[[ Records to use open ]]
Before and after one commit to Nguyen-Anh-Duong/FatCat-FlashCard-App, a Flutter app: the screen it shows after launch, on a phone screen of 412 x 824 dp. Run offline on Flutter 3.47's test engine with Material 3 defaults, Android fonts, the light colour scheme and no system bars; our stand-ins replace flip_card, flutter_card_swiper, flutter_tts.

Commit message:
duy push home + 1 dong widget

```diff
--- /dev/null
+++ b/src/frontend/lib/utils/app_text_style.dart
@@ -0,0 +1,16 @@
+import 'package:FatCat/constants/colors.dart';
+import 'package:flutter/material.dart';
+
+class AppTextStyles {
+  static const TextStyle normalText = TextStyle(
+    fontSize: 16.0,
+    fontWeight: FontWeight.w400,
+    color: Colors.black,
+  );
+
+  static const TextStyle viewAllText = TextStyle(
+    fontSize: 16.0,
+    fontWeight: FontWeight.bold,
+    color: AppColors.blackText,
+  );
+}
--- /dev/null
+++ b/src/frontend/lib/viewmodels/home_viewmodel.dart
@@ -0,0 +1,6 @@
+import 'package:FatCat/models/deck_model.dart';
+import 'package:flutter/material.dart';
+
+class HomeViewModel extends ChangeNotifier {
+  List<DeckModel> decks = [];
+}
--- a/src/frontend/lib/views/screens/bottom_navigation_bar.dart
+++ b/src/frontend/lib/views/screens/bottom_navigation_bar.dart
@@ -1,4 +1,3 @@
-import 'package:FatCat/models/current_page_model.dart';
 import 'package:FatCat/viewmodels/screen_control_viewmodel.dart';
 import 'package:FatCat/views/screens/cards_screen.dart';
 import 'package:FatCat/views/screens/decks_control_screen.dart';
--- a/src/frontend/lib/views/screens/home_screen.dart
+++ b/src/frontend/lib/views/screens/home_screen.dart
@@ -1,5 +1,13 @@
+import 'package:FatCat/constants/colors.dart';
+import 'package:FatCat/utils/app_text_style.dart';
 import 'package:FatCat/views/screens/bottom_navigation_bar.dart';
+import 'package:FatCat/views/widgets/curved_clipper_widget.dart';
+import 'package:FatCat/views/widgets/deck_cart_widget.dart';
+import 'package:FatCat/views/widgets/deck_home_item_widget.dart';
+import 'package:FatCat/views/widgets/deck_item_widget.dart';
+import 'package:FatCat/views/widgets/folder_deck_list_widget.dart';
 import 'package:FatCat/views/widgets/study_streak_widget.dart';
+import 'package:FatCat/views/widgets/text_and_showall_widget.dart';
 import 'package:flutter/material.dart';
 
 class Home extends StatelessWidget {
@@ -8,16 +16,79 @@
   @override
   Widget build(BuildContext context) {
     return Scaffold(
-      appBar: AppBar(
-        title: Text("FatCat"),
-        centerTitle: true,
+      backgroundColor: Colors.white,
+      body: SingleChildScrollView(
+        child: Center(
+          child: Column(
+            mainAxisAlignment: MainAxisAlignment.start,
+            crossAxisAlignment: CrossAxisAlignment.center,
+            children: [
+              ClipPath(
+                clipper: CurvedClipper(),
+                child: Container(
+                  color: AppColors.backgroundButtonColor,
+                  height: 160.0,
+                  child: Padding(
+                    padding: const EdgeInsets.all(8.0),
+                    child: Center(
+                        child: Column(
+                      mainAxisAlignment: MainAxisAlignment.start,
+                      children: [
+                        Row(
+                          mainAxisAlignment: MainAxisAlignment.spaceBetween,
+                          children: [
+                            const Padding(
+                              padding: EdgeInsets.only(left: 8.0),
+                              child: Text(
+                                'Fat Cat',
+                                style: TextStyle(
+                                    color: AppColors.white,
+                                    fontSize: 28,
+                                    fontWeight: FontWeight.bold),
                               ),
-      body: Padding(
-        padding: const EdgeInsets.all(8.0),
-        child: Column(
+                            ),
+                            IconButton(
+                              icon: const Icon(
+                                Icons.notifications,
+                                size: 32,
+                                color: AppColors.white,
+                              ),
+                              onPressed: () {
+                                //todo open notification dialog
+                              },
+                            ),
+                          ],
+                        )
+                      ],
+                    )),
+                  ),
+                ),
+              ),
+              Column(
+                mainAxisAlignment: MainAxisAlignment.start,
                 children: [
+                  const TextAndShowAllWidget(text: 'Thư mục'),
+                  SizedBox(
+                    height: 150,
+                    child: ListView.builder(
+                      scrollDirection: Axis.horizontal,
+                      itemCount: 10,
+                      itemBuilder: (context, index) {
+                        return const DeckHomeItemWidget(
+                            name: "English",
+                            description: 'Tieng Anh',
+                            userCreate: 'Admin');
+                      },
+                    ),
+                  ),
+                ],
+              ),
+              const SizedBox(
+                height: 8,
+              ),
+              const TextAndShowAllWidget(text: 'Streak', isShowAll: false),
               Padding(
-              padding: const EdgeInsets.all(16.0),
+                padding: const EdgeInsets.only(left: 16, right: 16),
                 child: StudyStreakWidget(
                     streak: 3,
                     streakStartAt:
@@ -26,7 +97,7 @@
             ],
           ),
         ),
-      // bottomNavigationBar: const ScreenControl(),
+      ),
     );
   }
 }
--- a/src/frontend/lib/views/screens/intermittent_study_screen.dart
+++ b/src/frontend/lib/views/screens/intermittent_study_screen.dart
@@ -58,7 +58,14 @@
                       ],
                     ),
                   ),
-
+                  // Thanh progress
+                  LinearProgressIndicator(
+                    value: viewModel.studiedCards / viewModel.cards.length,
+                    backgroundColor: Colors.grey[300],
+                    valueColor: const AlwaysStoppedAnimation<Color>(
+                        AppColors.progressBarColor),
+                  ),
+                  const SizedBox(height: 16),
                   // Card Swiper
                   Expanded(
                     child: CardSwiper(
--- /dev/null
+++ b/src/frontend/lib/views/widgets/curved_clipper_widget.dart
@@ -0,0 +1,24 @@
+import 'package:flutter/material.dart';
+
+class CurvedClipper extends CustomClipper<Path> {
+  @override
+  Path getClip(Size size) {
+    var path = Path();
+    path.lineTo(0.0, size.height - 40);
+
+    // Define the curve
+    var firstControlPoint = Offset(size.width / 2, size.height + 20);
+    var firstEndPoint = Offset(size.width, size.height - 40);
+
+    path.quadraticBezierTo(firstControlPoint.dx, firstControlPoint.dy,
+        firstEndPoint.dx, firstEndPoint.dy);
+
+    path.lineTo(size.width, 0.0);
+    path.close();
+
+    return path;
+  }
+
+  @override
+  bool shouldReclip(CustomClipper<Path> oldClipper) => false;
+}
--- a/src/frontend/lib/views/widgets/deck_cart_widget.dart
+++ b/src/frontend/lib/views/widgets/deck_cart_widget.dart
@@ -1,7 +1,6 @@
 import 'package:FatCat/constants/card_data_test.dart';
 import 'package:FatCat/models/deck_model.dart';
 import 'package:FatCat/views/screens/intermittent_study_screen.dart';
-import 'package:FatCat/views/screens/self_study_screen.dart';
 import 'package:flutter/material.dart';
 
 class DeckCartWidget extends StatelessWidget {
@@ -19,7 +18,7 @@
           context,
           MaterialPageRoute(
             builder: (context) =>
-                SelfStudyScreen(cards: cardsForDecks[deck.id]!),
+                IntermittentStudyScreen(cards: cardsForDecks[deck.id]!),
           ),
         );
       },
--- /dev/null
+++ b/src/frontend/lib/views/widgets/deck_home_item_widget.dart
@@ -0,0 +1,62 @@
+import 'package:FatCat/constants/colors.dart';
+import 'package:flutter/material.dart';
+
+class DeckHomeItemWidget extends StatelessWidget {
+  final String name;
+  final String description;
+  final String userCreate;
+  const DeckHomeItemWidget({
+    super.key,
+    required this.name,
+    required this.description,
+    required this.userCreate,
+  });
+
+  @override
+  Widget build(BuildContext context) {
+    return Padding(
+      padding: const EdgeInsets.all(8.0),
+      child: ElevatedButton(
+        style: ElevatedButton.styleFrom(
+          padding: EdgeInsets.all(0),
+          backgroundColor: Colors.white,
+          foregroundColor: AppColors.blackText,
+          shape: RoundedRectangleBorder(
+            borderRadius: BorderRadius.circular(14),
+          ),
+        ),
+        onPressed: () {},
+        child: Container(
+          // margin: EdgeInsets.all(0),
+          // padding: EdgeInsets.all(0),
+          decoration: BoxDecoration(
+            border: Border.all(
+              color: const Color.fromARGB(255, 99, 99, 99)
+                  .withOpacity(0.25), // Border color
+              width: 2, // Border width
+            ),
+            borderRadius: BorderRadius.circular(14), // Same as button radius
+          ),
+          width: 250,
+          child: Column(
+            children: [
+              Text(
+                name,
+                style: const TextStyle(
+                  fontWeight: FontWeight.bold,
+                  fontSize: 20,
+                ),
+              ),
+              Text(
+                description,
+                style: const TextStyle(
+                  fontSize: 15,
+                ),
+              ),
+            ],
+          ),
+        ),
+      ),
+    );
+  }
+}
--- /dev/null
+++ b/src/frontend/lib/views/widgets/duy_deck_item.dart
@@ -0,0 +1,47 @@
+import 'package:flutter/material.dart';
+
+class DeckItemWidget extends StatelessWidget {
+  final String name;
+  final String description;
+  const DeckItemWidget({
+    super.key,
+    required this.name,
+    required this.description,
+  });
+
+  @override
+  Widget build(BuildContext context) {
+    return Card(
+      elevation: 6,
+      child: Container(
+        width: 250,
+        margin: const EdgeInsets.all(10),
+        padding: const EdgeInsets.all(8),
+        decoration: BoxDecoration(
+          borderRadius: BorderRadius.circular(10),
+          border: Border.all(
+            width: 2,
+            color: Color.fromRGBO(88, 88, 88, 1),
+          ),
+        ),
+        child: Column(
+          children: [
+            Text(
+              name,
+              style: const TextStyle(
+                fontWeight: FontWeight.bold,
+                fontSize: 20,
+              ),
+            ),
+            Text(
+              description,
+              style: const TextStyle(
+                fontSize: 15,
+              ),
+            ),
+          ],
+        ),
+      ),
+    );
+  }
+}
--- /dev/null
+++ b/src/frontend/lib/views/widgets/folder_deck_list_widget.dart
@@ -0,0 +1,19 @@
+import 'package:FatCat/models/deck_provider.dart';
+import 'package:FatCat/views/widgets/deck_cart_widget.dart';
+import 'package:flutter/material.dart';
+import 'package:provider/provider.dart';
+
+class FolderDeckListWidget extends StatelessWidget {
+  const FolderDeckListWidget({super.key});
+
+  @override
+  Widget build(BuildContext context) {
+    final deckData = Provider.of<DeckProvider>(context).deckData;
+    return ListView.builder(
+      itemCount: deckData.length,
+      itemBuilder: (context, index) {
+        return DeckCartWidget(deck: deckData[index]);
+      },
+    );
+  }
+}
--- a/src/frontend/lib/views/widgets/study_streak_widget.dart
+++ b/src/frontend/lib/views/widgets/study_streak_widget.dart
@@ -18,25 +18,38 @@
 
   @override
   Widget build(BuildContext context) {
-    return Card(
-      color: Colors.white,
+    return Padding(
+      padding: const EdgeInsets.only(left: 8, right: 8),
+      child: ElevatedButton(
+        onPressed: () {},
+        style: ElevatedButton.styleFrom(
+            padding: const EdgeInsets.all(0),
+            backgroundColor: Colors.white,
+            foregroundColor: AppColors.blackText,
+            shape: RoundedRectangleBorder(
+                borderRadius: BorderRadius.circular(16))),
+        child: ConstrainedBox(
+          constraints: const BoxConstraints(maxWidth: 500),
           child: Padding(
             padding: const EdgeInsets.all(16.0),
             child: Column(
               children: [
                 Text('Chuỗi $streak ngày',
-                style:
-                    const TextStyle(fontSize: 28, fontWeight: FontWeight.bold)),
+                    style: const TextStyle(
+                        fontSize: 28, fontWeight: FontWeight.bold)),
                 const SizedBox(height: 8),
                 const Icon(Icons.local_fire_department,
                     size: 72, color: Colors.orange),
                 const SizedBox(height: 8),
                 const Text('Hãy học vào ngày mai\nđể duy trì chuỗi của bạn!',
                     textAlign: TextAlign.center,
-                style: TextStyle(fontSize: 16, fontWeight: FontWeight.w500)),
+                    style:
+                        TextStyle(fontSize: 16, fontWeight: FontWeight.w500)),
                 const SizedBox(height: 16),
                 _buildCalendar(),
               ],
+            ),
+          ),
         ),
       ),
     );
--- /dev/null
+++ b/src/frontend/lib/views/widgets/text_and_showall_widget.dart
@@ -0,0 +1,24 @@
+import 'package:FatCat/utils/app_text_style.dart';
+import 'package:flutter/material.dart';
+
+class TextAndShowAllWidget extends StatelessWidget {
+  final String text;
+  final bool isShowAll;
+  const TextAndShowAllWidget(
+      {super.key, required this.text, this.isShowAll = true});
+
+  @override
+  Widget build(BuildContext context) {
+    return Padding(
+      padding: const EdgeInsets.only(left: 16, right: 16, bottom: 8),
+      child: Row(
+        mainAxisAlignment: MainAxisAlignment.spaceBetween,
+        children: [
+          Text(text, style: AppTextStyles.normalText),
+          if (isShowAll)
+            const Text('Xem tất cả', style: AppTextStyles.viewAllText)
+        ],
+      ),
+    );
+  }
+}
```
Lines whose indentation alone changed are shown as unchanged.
[[ Records to use closed ]]
[[ Records to use open ]]
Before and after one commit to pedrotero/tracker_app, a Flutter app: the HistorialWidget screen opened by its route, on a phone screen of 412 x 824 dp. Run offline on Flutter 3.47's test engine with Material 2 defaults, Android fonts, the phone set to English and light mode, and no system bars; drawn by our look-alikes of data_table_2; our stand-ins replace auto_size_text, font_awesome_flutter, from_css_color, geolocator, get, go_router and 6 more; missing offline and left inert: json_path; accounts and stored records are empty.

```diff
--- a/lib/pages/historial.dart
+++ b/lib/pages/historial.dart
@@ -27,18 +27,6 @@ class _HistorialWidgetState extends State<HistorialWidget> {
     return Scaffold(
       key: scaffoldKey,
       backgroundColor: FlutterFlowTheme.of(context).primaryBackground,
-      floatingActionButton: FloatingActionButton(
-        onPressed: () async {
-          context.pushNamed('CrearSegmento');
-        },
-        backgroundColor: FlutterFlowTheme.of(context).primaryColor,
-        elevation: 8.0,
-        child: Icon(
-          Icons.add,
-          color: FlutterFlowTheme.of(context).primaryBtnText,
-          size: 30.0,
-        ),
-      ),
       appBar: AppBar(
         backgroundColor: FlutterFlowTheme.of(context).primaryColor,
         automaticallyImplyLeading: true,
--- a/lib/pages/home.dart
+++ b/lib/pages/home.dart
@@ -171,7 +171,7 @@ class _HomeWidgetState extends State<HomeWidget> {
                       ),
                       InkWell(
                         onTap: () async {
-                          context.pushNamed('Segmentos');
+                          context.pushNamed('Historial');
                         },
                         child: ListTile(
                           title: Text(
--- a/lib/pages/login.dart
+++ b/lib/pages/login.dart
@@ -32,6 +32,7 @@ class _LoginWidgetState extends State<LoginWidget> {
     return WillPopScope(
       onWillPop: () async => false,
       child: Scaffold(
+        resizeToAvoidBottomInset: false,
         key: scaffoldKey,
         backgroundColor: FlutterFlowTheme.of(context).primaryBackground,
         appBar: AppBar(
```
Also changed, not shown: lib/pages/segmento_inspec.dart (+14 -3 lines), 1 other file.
[[ Records to use closed ]]
[Work required] Copy each line of the entries in which the string "SizedBox" is found.

[Answer box]
+                  SizedBox(
+              const SizedBox(
+                  const SizedBox(height: 16),
                 const SizedBox(height: 8),
                 const SizedBox(height: 8),
                 const SizedBox(height: 16),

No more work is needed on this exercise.